Sometimes, being nice to strangers really isn’t the answer. But, how do you know? Where do the concepts of humanity to others and self-preservation separate?

The River of Uncertainty

Decisions are frightening and difficult.  No hints as to the unknown future.  No peeking around the bend in the River of Uncertainty.

In the end, will we say that we could have missed the pain, but would have had to miss the dance – or will we, like the 1709ers, be irreparably damaged as a result of what was expected to be a choice full of smiles and opportunity. Will we drown in those rapids, nameless, like my Native ancestors? Will we wish we were dead instead, or die a burden to our children?

Or, will we be like the redeemed doubter, George Washington, who said in September 1776, writing to his cousin, after losing New York City to the British in the Revolutionary War, “If I were to wish the bitterest curse to an enemy on this side of the grave, I should put him in my stead with my feelings.” Then, uncertain, feeling inadequate and scared as hell, General Washington mustered the courage of his convictions and went on to win the war – and with it America’s freedom from England, irreversibly changing the course of history for the entire world.  Not to mention changing the life of every single American individually between then and now. He simply dove into the icy water, defying both fear and fate!

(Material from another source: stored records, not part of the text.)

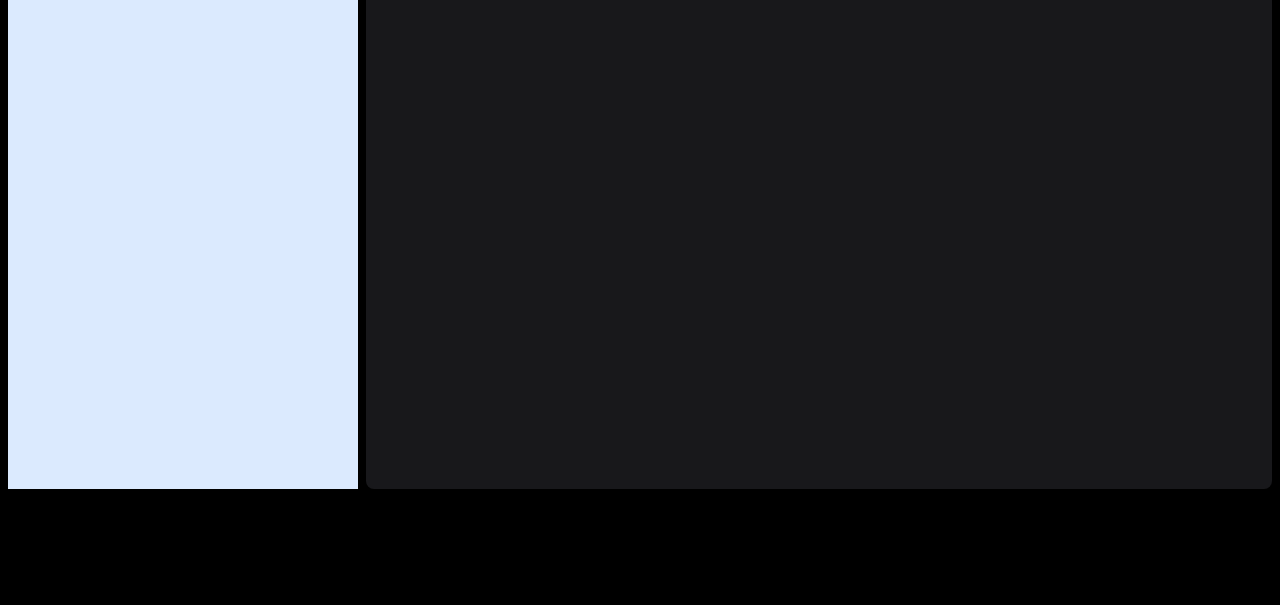
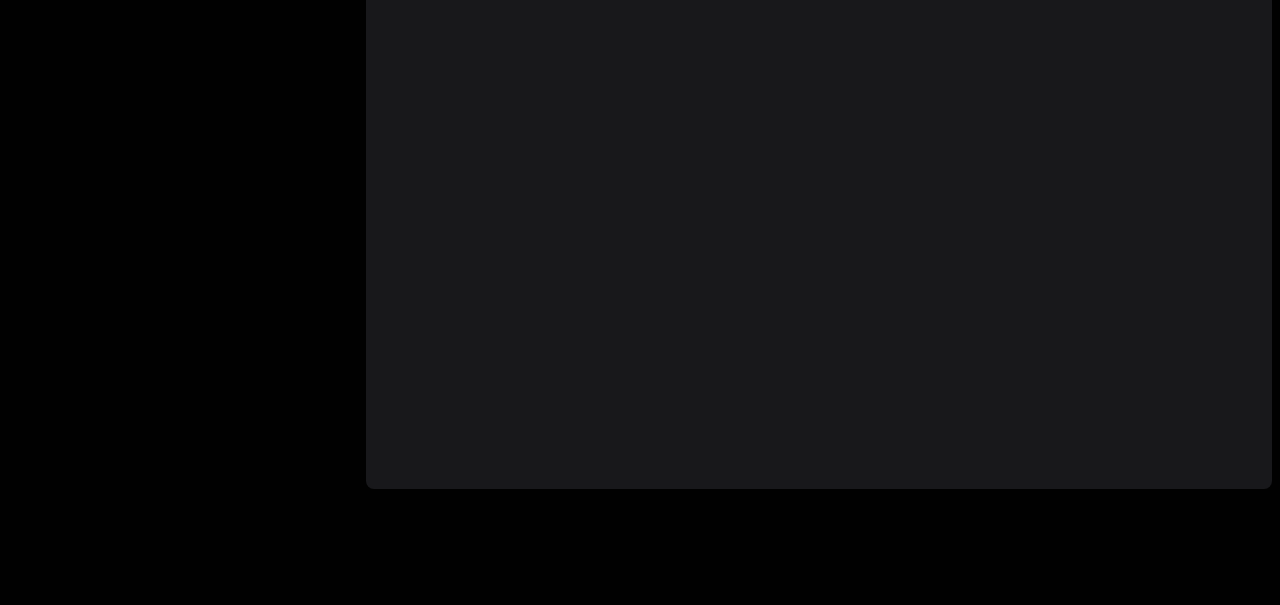
Before and after one commit to JereUR/Spotify-Clone, an Astro site: page / in a window 1280 px wide. Shown: the part 195-800 px from the top of the page. Built offline with nearby package versions, Linux system fonts and the light colour scheme; Astro itself is replaced by a stand-in of ours.

Commit message:
feat(Root): Font setted

```diff
--- a/src/layouts/Layout.astro
+++ b/src/layouts/Layout.astro
@@ -20,9 +20,7 @@
   </head>
   <body>
     <div id="app" class="relative h-screen p-2 gap-2">
-      <aside
-        class="[grid-area:aside] flex-col flex overflow-y-auto bg-blue-100"
-      >
+      <aside class="[grid-area:aside] flex-col flex overflow-y-auto">
         <AsideMenu />
       </aside>
       <main class="[grid-area:main] rounded-lg bg-zinc-900 overflow-y-auto">
@@ -44,7 +42,48 @@
 </style>
 <style is:global>
   html {
-    font-family: system-ui, sans-serif;
-    background: #000;
+    font-family: 'CircularStd', system-ui, sans-serif;
+    background: #010101;
+    color: white;
+  }
+
+  @font-face {
+    font-family: 'CircularStd';
+    src: url('/fonts/CircularStd-Medium.woff2') format('woff2');
+    font-weight: 500;
+    font-style: normal;
+    font-display: swap;
+  }
+
+  @font-face {
+    font-family: 'CircularStd';
+    src: url('/fonts/CircularStd-Book.woff2') format('woff2');
+    font-weight: 400;
+    font-style: normal;
+    font-display: swap;
+  }
+
+  @font-face {
+    font-family: 'CircularStd';
+    src: url('/fonts/CircularStd-Light.woff2') format('woff2');
+    font-weight: 300;
+    font-style: normal;
+    font-display: swap;
+  }
+
+  @font-face {
+    font-family: 'CircularStd';
+    src: url('/fonts/CircularStd-Bold.woff2') format('woff2');
+    font-weight: 700;
+    font-style: normal;
+    font-display: swap;
+  }
+
+  @font-face {
+    font-family: 'CircularStd';
+    src: url('/fonts/CircularStd-Black.woff2') format('woff2');
+    font-weight: 900;
+    font-style: normal;
+    font-display: swap;
   }
 </style>
```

How does anyone know what’s down the river and around the bend? How can one best anticipate the future and make the decision with the least harmful outcome?

No one wants to become “that” burdensome ancestor who made a tragic decision.  We all want to be the success story – but none of my ancestors made the decisions they did knowing the outcome.

Therein lies the eternal human quandary. How to make the best choice.

Here I am, once again, having come full circle, in the middle of the river – left wondering what my ancestors would have done. The message I hear, strong and clear, is to consider carefully and then plunge with the courage of your convictions, embracing the opportunity, relishing the journey, and never looking back.

We are all the river and the river is life.

Journey

As you journey through life,
choose your destinations well,
but do not hurry there.

You will arrive soon enough.

Wander the back roads and forgotten paths,
keeping your destination in your heart,
like the fixed point of a compass.

Seek out new voices,
strange sights,
and ideas foreign to your own.

Such things are riches for the soul.

And if, upon arrival
you find that your destination
is not exactly as you had dreamed,
do not be disappointed.

Think of all you would have missed
but for the journey there,
and know that the true worth of your travels
is not where you come to be at journey’s end.

But in who you came to be along the way.

Roberta Estes